The District cites Article X, which states:

All work performed outside of the normal workday and/or work week shall be compensated for at the rate of time and one-half the employee's rate of pay. All overtime work will be allotted by the Employer, and as nearly as possible, be equally divided among employees in their respective schools. As far as is practical, employees shall be limited to three (3) appearances per week for overtime work.

When it is known in advance that overtime is needed in a school, it shall be offered to employees in that particular school. If no employee in that school accepts the assignment, the overtime will be assigned according to a master voluntary overtime list of custodial employees. The list will be established twice a year for six-month time periods.

Employees on the list will be assigned overtime on a rotation basis by seniority. When employees are contacted for an assignment they will be marked off the list for that rotation whether the assignment is accepted or declined, or the employee cannot be personally contacted by phone. Once the list has been exhausted, the procedure will begin again at the top of the list.

If the overtime assignment is expected to be less than three (3) hours, the District may contact the next available employee on the list who is scheduled to work immediately prior to or after the assignment and call-in provisions will not apply.

Clearly, Article X applies to this grievance, not Article IV. The general language of a maintenance of standards clause cannot overcome specific contract language that applies to a situation. Bennett and Van Calster are grieving the fact that they were not assigned overtime. They want the night work that was assigned to night shift substitutes, and they want it on an overtime basis and paid at overtime rates. Article X must apply. While the Union argues that the past practice involved in this case is a special situation that lends contractual interpretation to assignment of work at only two schools, it would need a side letter of agreement or something more specific to overcome the contract language in Article X that should be applied everywhere, absent such side agreement.

There are significant differences in the language proposed by the Union regarding overtime and the language accepted by the parties for insertion in the labor contract. The Union proposed that "Extra work in the particular school will be offer to maintenance employees in that school first." If that language had been accepted by the District, the Union would have a strong case here to sustain this grievance, in that it could easily argue that the night work at Jefferson and Wequiock falls within the phrase "extra work in the particular school." While the Union asserts that the thrust of its proposal was to establish a voluntary sign up list for overtime, the Union must accept all the language that it agreed to in the final version of the tentative agreements which became contract language.

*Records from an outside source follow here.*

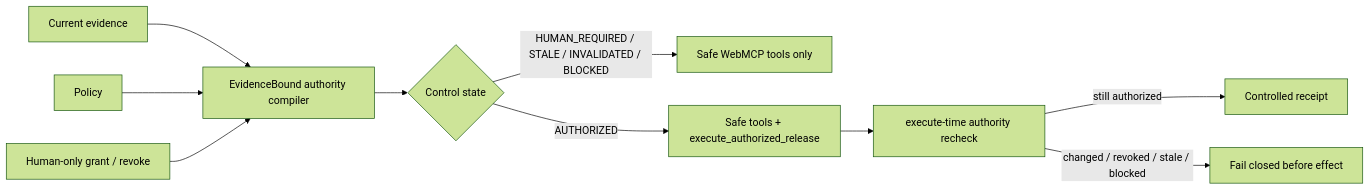
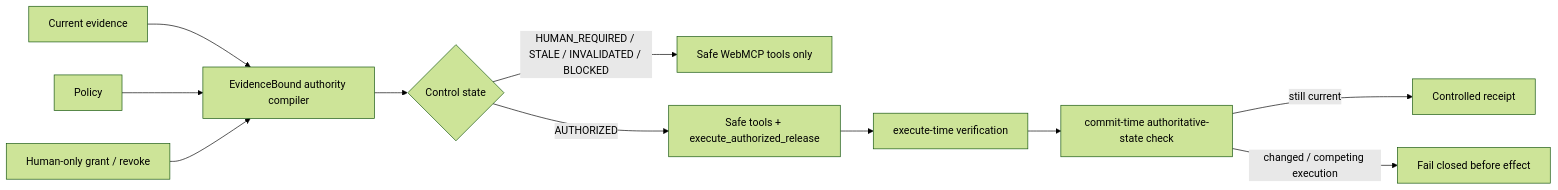
One commit to evidencebound/evidencebound-core changed the diagram in docs/competitions/webmcp/README.md. Above: the diagram before and after it, drawn with Mermaid (forest theme). The commit also changed other lines of this file, not shown here.

````diff
--- a/docs/competitions/webmcp/README.md
+++ b/docs/competitions/webmcp/README.md
@@ -24,12 +23,13 @@
 ```mermaid
 flowchart LR
   E[Current evidence] --> C[EvidenceBound authority compiler]
   P[Policy] --> C
   H[Human-only grant / revoke] --> C
   C --> S{Control state}
   S -->|HUMAN_REQUIRED / STALE / INVALIDATED / BLOCKED| R[Safe WebMCP tools only]
   S -->|AUTHORIZED| A[Safe tools + execute_authorized_release]
-  A --> X[execute-time authority recheck]
-  X -->|still authorized| Q[Controlled receipt]
-  X -->|changed / revoked / stale / blocked| F[Fail closed before effect]
+  A --> X[execute-time verification]
+  X --> K[commit-time authoritative-state check]
+  K -->|still current| Q[Controlled receipt]
+  K -->|changed / competing execution| F[Fail closed before effect]
 ```
````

The District's interpretation of Article X is the better one -- the District determines in the first place whether work is to be done on overtime or straight time. If the District can get work done on straight time rather than overtime, Article X does not apply. If the District has to have the work done on overtime, Article X then says those hours get offered to the employees in that school first.

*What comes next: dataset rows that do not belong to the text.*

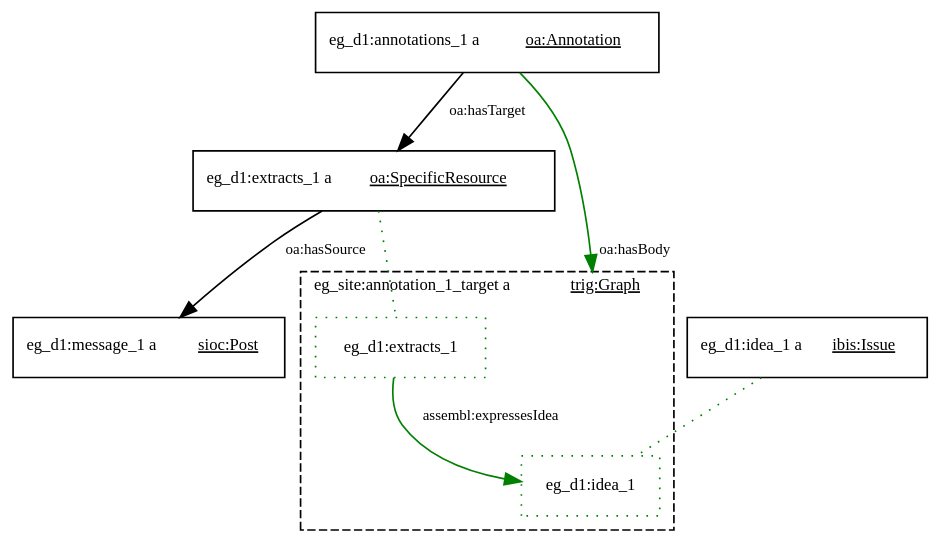
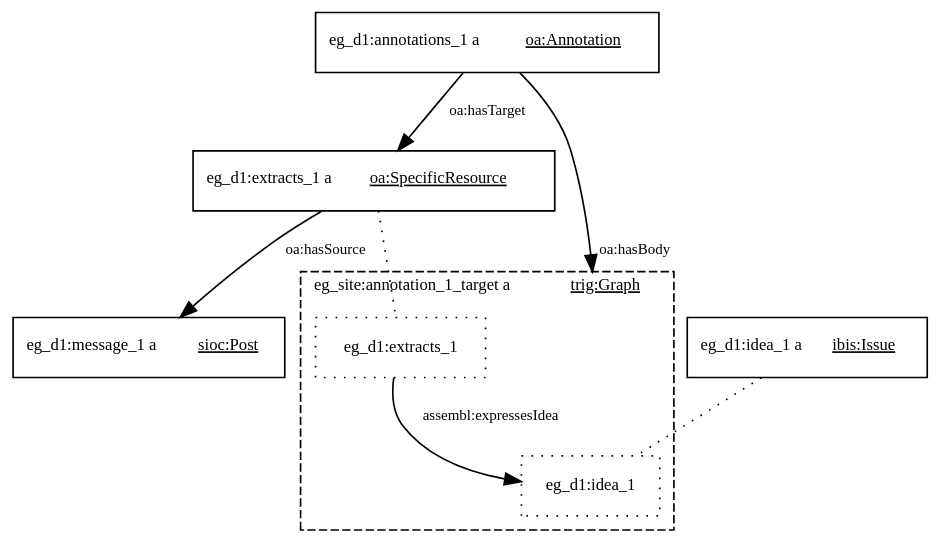
Diagram 11 of 16 in interoperability/interoperability.md (catalyst-fp7/documents), drawn with Graphviz before and after one commit. The commit also changed other lines of this file, not shown here.

Commit message:
some diagram changes

````diff
--- a/interoperability/interoperability.md
+++ b/interoperability/interoperability.md
@@ -583,23 +612,23 @@
 ```graphviz
 digraph g {
     graph [bgcolor="transparent", rankdir="TB", compound="true"];
     node [fillcolor=white, style=filled,  shape=record, fontsize=10];
     edge [fontsize=9];
     post1 [label=<eg_d1:message_1 a <U>sioc:Post</U>>];
     extract1 [label=<eg_d1:extracts_1 a <U>oa:SpecificResource</U>>];
     extract1->post1 [label="oa:hasSource"];
     annotation1 [label=<eg_d1:annotations_1 a <U>oa:Annotation</U>>];
     annotation1->extract1 [label="oa:hasTarget"];
-    annotation1->idea1_alias [label="oa:hasBody", color="green", lhead="cluster_ann1"];
+    annotation1->idea1_alias [label="oa:hasBody", lhead="cluster_ann1"];
     subgraph cluster_ann1 {
         graph [bgcolor="transparent", rankdir="TB", compound="true", style="dashed",
             label=<eg_site:annotation_1_target a <U>trig:Graph</U>>, fontsize=10];
-        idea1_alias [label="eg_d1:idea_1", style="dotted", color="green"];
-        extract1_alias [label="eg_d1:extracts_1", style="dotted", color="green"];
-        extract1_alias -> idea1_alias [label="assembl:expressesIdea", color="green"];
+        idea1_alias [label="eg_d1:idea_1", style="dotted"];
+        extract1_alias [label="eg_d1:extracts_1", style="dotted"];
+        extract1_alias -> idea1_alias [label="assembl:expressesIdea"];
     }
-    idea1->idea1_alias [style="dotted", arrowhead="none", color="green"];
-    extract1->extract1_alias [style="dotted", arrowhead="none", color="green"];
+    idea1->idea1_alias [style="dotted", arrowhead="none"];
+    extract1->extract1_alias [style="dotted", arrowhead="none"];
     idea1 [label=<eg_d1:idea_1 a <U>ibis:Issue</U>>];
 }
 ```
````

In this case, the District used substitutes to perform work at Jefferson and Wequiock after hours that the regular custodians work. If the regular custodians had done the work, it would have had to be on overtime. But the substitutes were not working on overtime, just on their regular hours. If the substitutes had also been on overtime instead of regular hours, the Union would have a case. Absent a showing that the work was done on overtime, there is no merit to Bennett and Van Calster's claim for such work to go to themselves on an overtime basis. The fact that this work had been done in the past on an overtime basis does not prevent the District from using substitutes to do the work on a straight time basis, where the District determines in the first instance when overtime is needed, pursuant to the language in Article X.

AWARD

The grievance is denied.

Dated at Madison, Wisconsin this 04 day of February, 1996.

By Karen J. Mawhinney, Arbitrator